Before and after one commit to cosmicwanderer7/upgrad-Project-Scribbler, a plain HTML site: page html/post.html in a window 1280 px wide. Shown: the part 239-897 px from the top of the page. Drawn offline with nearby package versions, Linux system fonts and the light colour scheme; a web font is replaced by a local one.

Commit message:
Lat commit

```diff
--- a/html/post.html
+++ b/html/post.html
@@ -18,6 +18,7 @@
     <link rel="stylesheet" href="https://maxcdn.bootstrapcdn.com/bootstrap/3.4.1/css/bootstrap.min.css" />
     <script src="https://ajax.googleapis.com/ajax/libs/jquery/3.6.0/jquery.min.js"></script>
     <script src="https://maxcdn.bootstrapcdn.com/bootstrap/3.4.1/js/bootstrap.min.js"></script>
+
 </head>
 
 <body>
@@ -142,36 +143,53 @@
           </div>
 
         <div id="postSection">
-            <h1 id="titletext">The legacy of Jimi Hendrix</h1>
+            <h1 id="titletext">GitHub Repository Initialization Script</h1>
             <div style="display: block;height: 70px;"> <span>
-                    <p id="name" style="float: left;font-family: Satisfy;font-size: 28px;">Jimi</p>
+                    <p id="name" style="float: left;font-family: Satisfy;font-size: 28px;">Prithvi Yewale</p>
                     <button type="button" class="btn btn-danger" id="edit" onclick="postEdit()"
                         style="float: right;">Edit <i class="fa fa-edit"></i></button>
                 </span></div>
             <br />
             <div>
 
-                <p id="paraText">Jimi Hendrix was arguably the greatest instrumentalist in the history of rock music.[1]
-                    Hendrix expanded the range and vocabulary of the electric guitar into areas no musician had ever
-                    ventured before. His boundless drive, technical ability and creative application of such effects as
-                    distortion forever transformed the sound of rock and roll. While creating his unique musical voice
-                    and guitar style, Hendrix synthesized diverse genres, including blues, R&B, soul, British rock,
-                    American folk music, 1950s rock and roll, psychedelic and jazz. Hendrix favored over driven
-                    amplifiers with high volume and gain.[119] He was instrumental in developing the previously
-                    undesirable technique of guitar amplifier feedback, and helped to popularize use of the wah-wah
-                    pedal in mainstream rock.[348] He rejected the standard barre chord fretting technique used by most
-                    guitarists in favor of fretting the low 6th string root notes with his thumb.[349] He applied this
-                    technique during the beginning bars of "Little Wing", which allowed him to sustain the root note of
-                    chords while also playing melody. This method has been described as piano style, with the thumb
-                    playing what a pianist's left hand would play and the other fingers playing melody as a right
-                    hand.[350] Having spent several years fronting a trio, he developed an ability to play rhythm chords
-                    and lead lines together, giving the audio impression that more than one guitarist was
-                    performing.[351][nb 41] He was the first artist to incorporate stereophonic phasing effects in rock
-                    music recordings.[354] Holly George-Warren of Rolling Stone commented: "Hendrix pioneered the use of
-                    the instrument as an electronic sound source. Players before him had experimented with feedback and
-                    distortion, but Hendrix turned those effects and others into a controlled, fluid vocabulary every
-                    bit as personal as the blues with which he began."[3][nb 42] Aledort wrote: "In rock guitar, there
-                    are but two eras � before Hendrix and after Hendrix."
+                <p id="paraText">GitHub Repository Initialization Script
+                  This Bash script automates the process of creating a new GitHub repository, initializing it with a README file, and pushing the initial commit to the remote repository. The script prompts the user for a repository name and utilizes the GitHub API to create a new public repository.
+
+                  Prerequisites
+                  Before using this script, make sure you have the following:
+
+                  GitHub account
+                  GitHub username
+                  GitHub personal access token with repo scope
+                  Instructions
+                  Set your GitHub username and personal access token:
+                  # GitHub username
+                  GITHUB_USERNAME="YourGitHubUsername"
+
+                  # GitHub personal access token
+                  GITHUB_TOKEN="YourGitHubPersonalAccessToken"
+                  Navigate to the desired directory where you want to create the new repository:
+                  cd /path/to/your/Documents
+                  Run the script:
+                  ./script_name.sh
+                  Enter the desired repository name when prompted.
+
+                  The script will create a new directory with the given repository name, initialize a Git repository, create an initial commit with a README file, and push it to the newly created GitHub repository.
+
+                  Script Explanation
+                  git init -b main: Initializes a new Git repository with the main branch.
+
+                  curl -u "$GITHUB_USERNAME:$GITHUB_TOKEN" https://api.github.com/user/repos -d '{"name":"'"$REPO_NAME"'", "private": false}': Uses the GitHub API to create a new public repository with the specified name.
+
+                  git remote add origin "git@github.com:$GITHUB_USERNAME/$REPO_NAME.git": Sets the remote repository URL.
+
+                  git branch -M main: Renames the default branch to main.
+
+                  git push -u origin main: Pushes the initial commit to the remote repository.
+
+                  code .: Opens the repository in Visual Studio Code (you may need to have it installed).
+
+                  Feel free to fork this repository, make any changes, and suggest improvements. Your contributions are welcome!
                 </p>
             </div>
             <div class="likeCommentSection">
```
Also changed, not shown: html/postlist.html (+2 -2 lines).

--*--

Copy out, from the data above, every line holding the word "branch".

+                  git init -b main: Initializes a new Git repository with the main branch.
+                  git branch -M main: Renames the default branch to main.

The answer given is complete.